Still, many lawmakers, federal agencies, and the biofuel industry continue to insist that ethanol is better for the climate than gasoline. A 2021 DOE report found that the greenhouse gas emissions from grain-based ethanol can be as much as 52 percent lower than gasoline. With more climate-friendly growing practices, that could reach 70 percent, according to a 2018 study funded by the Department of Agriculture.
“There’s been a lot of talk — and a lot of confusion — recently about corn ethanol’s carbon footprint,” Renewable Fuels Association CEO Geoff Cooper wrote in a blog post last year. He criticized what he called a “flawed and misleading approach to examining ethanol’s carbon footprint” and said that corn ethanol has a 46 percent smaller footprint than gasoline. That number comes from a 2021 analysis by researchers at Harvard University, Tufts University, and Massachusetts Institute of Technology.
But ethanol critics say such calculations don’t accurately account for the entire ethanol production cycle, from cultivation to processing, and underestimate the emissions caused by land-use changes associated with ethanol.
“The studies that look at the full life cycle of production and use of ethanol suggest that it results in increased greenhouse gas emissions relative to gasoline. [And] it doesn’t lead to lower emissions that affect air quality — say, particulates. In fact, they’re higher,” Hill said.

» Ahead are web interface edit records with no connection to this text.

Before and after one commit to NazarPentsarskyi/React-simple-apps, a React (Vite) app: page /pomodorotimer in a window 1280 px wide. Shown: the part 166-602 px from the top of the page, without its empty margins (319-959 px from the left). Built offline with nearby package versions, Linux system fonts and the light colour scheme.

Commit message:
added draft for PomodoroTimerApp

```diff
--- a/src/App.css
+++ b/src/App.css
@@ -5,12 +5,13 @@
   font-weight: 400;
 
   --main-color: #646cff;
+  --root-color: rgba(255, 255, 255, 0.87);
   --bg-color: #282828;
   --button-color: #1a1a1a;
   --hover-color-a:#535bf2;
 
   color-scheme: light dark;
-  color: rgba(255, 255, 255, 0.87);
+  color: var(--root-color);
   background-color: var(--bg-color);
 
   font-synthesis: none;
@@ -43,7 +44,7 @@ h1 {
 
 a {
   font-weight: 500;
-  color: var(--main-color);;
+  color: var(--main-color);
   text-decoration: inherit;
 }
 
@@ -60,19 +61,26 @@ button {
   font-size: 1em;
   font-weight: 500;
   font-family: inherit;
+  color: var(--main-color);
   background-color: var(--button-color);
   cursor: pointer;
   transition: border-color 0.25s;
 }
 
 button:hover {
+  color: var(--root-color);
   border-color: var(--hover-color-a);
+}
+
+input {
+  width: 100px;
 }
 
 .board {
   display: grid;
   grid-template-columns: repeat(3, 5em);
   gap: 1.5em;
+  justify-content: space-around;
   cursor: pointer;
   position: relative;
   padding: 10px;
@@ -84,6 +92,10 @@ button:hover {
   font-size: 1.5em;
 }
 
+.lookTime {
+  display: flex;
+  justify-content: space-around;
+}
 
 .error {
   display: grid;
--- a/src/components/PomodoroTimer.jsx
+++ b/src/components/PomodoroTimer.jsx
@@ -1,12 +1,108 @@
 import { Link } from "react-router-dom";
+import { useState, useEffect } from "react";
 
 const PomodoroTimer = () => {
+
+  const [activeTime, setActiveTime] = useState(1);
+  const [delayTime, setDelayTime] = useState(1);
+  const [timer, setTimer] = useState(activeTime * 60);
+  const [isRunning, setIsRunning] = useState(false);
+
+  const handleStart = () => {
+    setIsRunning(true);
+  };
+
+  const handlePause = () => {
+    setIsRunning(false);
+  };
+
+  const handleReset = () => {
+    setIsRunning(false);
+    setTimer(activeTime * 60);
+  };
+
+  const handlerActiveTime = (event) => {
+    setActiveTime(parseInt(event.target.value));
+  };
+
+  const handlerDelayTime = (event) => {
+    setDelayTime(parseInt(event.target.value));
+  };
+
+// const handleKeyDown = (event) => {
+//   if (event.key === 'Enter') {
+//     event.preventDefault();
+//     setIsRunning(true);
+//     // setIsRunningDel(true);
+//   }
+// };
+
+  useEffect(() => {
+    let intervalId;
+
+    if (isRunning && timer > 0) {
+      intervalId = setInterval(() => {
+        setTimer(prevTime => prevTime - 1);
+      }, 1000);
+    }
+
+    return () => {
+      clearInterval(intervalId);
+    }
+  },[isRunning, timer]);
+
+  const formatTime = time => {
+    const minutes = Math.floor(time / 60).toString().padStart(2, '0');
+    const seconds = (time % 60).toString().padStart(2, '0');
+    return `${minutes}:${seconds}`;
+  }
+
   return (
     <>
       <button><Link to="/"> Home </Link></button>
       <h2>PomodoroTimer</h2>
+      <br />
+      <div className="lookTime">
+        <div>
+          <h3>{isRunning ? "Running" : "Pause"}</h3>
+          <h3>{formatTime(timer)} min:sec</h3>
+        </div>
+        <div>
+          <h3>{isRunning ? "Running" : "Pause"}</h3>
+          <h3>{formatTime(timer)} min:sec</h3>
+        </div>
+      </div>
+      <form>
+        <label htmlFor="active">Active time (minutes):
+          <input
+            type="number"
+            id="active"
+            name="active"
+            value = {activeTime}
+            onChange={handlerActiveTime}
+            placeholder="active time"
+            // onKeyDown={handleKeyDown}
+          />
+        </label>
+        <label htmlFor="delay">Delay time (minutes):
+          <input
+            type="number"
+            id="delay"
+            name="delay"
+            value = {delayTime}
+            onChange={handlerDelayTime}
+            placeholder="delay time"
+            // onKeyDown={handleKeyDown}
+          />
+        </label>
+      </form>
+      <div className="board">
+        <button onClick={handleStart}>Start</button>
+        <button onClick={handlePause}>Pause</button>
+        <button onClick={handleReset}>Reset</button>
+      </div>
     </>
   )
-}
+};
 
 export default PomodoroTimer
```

Aside from ethanol’s environmental consequences, questions linger over its future in an increasingly electrified world. In 2011, there were 22,000 EVs on U.S. roads. Ten years later, there were 2 million. One in five cars sold around the world this year will be electric, the International Energy Agency reported last week. As electric vehicles become more popular, “you are going to see the ethanol industry looking for ways to sustain itself, and probably sustainable aviation fuel is going to be their big push,” said Aaron Smith, an agricultural economist at University of California, Davis and a co-author of the 2022 study critical of ethanol.
The Department of Energy says ethanol jet fuel could reduce greenhouse gas emissions by as much as 153 percent compared to its petroleum counterpart. Hill said it has the same problems as the ethanol used to power cars. “There’s no reason to think they’re any different,” he said.

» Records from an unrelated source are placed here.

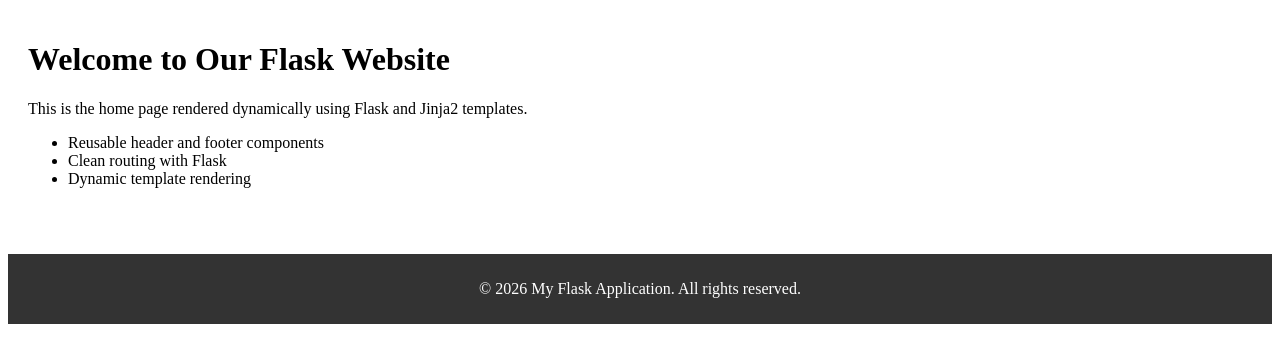
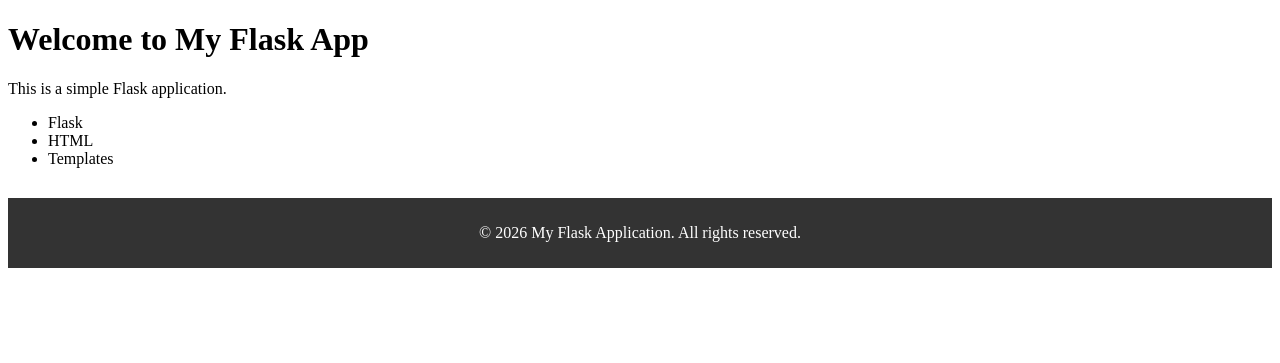
Before and after one commit to willdeng677-pixel/holbertonschool-higher_level_programming, a Flask app: page / in a window 1280 px wide. Shown: the part 57-420 px from the top of the page. Run offline with Flask 3, Linux system fonts and the light colour scheme.

Commit message:
index.html

```diff
--- a/python-server_side_rendering/templates/index.html
+++ b/python-server_side_rendering/templates/index.html
@@ -2,18 +2,18 @@
 <html lang="en">
 <head>
     <meta charset="UTF-8">
-    <title>Home - Flask App</title>
+    <title>My Flask App</title>
 </head>
 <body>
     {% include 'header.html' %}
 
-    <main style="padding: 20px;">
-        <h1>Welcome to Our Flask Website</h1>
-        <p>This is the home page rendered dynamically using Flask and Jinja2 templates.</p>
+    <main>
+        <h1>Welcome to My Flask App</h1>
+        <p>This is a simple Flask application.</p>
         <ul>
-            <li>Reusable header and footer components</li>
-            <li>Clean routing with Flask</li>
-            <li>Dynamic template rendering</li>
+            <li>Flask</li>
+            <li>HTML</li>
+            <li>Templates</li>
         </ul>
     </main>
 
```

Yet two years ago, the Biden administration set a goal of producing 3 billion gallons of sustainable aviation fuel by 2030. Just last month, two House Democrats — Julia Brownley of California and Brad Schneider of Illinois — reintroduced the Sustainable Aviation Fuel Act, which would authorize $1 billion of federal funds to spur growth in the industry. To qualify for the subsidies, fuels must emit 50 percent fewer greenhouse gasses during their life cycle than oil-based jet fuel. Only time will tell if the new use of ethanol delivers the future the fuel’s supporters have long promised.

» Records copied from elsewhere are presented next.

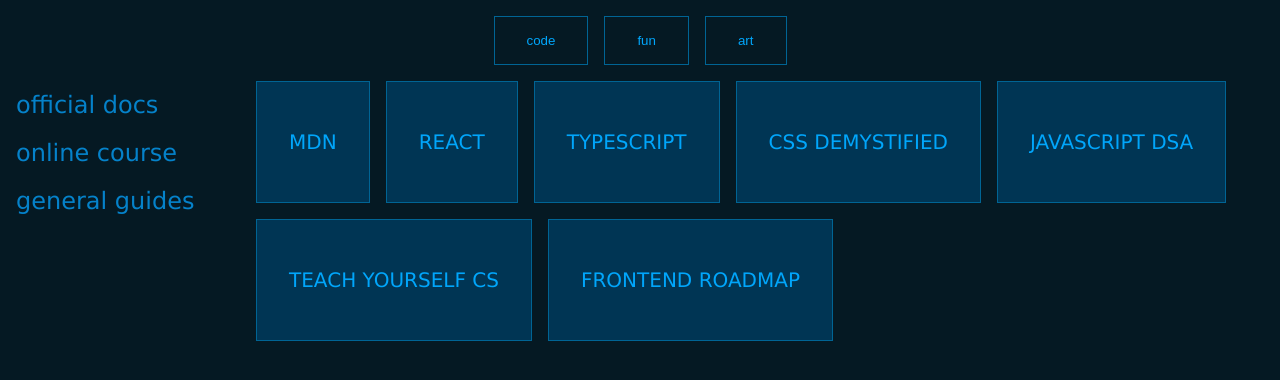
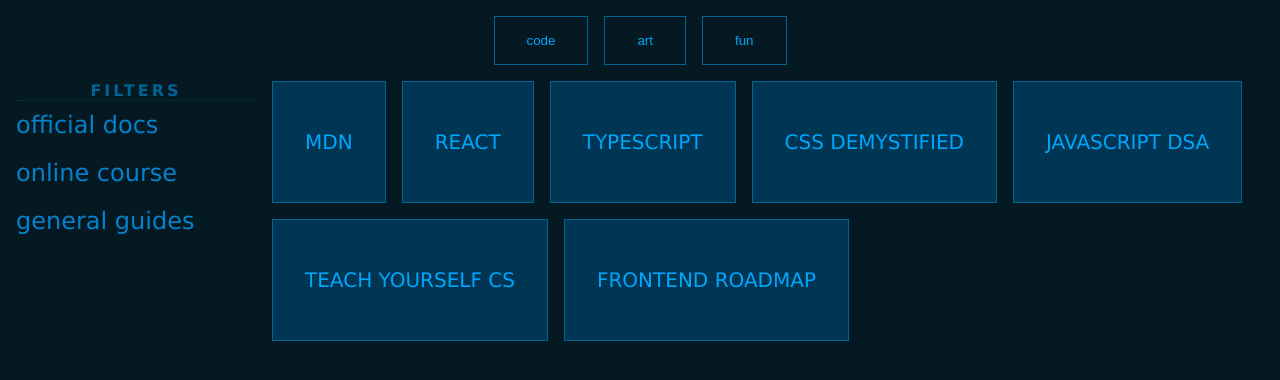
Before and after one commit to mistyb01/web-collector, a React (Create React App) app: page / in a window 1280 px wide. Shown: the top 380 px of the page. Built offline with nearby package versions, Linux system fonts and the light colour scheme.

Commit message:
moved static data to its own file

```diff
--- a/public/index.html
+++ b/public/index.html
@@ -24,7 +24,7 @@
       work correctly both with client-side routing and a non-root public URL.
       Learn how to configure a non-root public URL by running `npm run build`.
     -->
-    <title>React App</title>
+    <title>Bookmark Explorer</title>
   </head>
   <body>
     <noscript>You need to enable JavaScript to run this app.</noscript>
--- a/src/App.tsx
+++ b/src/App.tsx
@@ -4,34 +4,11 @@
 import Categories from './Categories';
 import Tags from './Tags';
 import { Link } from './@types/app';
+import bookmarkData from './data/static-data';
+
 const App:FC = () => {
 
 
-  let bookmarkData: Link[] = [
-    {name: "mdn", url: "https://developer.mozilla.org/en-US/", description:"", category: "code", tag: "official docs"},
-    {name: "react", url: "https://reactjs.org/docs/hello-world.html", description:"",  category: "code", tag: "official docs"},
-    {name: "typescript", url: "https://www.typescriptlang.org/docs/", description:"", category: "code", tag: "official docs"},
-    {name: "css demystified", url: "https://courses.kevinpowell.co/view/courses/css-demystified", description:"", category: "code", tag: "online course"},
-    {name: "javascript dsa", url: "https://www.udemy.com/course/js-algorithms-and-data-structures-masterclass/", description:"", category: "code", tag: "online course"},
-    {name: "teach yourself cs", url: "https://teachyourselfcs.com/", description:"", category: "code", tag: "general guides"},
-    {name: "frontend roadmap", url: "https://roadmap.sh/frontend", description:"", category: "code", tag: "general guides"},
-
-    {name: "yesterweb", url: "https://yesterweb.org/", description:"", category: "fun", tag: "indie web"},
-    {name: "sadgrl.online", url: "https://sadgrl.online/cyberspace/surf-the-web", description:"", category: "fun", tag: "indie web"},
-    {name: "rgb teahouse", url: "https://rgbteahouse.neocities.org/", description:"", category: "fun", tag: "indie web"},
-    {name: "vg museum", url: "http://www.vgmuseum.com/", description:"", category: "fun", tag: "video games"},
-    {name: "starmen.net", url: "http://www.starmen.net/", description:"", category: "fun", tag: "video games"},
-
-    {name: "loveariddle", url: "https://loveariddle.tumblr.com/", description:"", category: "art", tag: "web artists"},
-    {name: "emmmeralddd", url: "https://emmmeralddd.tumblr.com/", description:"", category: "art", tag: "web artists"},
-    {name: "mivvu", url: "https://mivvu-archive.tumblr.com/", description:"", category: "art", tag: "web artists"},
-    {name: "ovopack", url: "https://ovopack.tumblr.com/", description:"", category: "art", tag: "web artists"},
-    {name: "jiro sasumo", url: "https://www.pixiv.net/en/users/326389", description:"", category: "art", tag: "web artists"},
-    {name: "ohprcr", url: "https://ohprcr.tumblr.com", description:"", category: "art", tag: "web artists"},
-    {name: "worvies", url: "https://twitter.com/Worvies", description:"", category: "art", tag: "web artists"},
-    {name: "creamyghost", url: "https://twitter.com/CreamyGhost", description:"", category: "art", tag: "web artists"},
-    {name: "1041uuu", url: "https://1041uuu.tumblr.com", description:"", category: "art", tag: "web artists"},
-  ]
 
   const [category, setCategory] = useState('code');
   const [tag, setTag] = useState('all');
@@ -59,8 +36,9 @@
       <header>
         <Categories {...props}/>
       </header>
-      <main>
+      <main className="horizontal-space">
         <div className="filter-menu">
+          <h3 className="filter-menu__header">filters</h3>
           <Tags {...props}/>
         </div>
         <div className="bookmarks">
--- /dev/null
+++ b/src/data/static-data.ts
@@ -0,0 +1,34 @@
+import { Link } from '../@types/app';
+
+const bookmarkData: Link[] = [
+    {name: "mdn", url: "https://developer.mozilla.org/en-US/", description:"", category: "code", tag: "official docs"},
+    {name: "react", url: "https://reactjs.org/docs/hello-world.html", description:"",  category: "code", tag: "official docs"},
+    {name: "typescript", url: "https://www.typescriptlang.org/docs/", description:"", category: "code", tag: "official docs"},
+    {name: "css demystified", url: "https://courses.kevinpowell.co/view/courses/css-demystified", description:"", category: "code", tag: "online course"},
+    {name: "javascript dsa", url: "https://www.udemy.com/course/js-algorithms-and-data-structures-masterclass/", description:"", category: "code", tag: "online course"},
+    {name: "teach yourself cs", url: "https://teachyourselfcs.com/", description:"", category: "code", tag: "general guides"},
+    {name: "frontend roadmap", url: "https://roadmap.sh/frontend", description:"", category: "code", tag: "general guides"},
+
+    {name: "loveariddle", url: "https://loveariddle.tumblr.com/", description:"", category: "art", tag: "web artists"},
+    {name: "emmmeralddd", url: "https://emmmeralddd.tumblr.com/", description:"", category: "art", tag: "web artists"},
+    {name: "mivvu", url: "https://mivvu-archive.tumblr.com/", description:"", category: "art", tag: "web artists"},
+    {name: "ovopack", url: "https://ovopack.tumblr.com/", description:"", category: "art", tag: "web artists"},
+    {name: "jiro sasumo", url: "https://www.pixiv.net/en/users/326389", description:"", category: "art", tag: "web artists"},
+    {name: "ohprcr", url: "https://ohprcr.tumblr.com", description:"", category: "art", tag: "web artists"},
+    {name: "worvies", url: "https://twitter.com/Worvies", description:"", category: "art", tag: "web artists"},
+    {name: "creamyghost", url: "https://twitter.com/CreamyGhost", description:"", category: "art", tag: "web artists"},
+    {name: "1041uuu", url: "https://1041uuu.tumblr.com", description:"", category: "art", tag: "web artists"},
+    {name: "みなはむ", url: "https://www.pixiv.net/en/users/228408", description:"", category: "art", tag: "web artists"},
+    {name: "pon-marsh", url: "https://www.pixiv.net/en/users/5093857", description:"", category: "art", tag: "web artists"},
+
+
+    {name: "yesterweb", url: "https://yesterweb.org/", description:"", category: "fun", tag: "indie web"},
+    {name: "sadgrl.online", url: "https://sadgrl.online/cyberspace/surf-the-web", description:"", category: "fun", tag: "indie web"},
+    {name: "rgb teahouse", url: "https://rgbteahouse.neocities.org/", description:"", category: "fun", tag: "indie web"},
+    {name: "vg museum", url: "http://www.vgmuseum.com/", description:"", category: "fun", tag: "video games"},
+    {name: "starmen.net", url: "http://www.starmen.net/", description:"", category: "fun", tag: "video games"},
+    {name: "sakugabooru", url: "http://www.sakugabooru.com/", description:"", category: "fun", tag: "anime"},
+    {name: "anilinks", url: "http://www.anilinks.neocities.org", description:"", category: "fun", tag: "anime"},
+  ];
+
+  export default bookmarkData;
--- a/src/index.css
+++ b/src/index.css
@@ -48,9 +48,6 @@
   padding: 1rem 2rem;
 }
 
-.categories__button--star {
-}
-
 .categories__button:hover {
   color: var(--highlight-color);
   cursor: pointer;
@@ -83,6 +80,15 @@
   padding-left: 1rem;
 }
 
+.filter-menu__header {
+  text-align: center;
+  text-transform: uppercase;
+  font-size: 1rem;
+  letter-spacing: 3px;
+  color: var(--tertiary-color);
+  border-bottom: 1px dotted var(--lighter-bg-color);
+}
+
 .tags-list__item {
   font-size: 1.5rem;
   color: var(--secondary-color);
```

This story was originally published by Grist with the headline Despite what you may think, ethanol isn’t dead yet on May 5, 2023.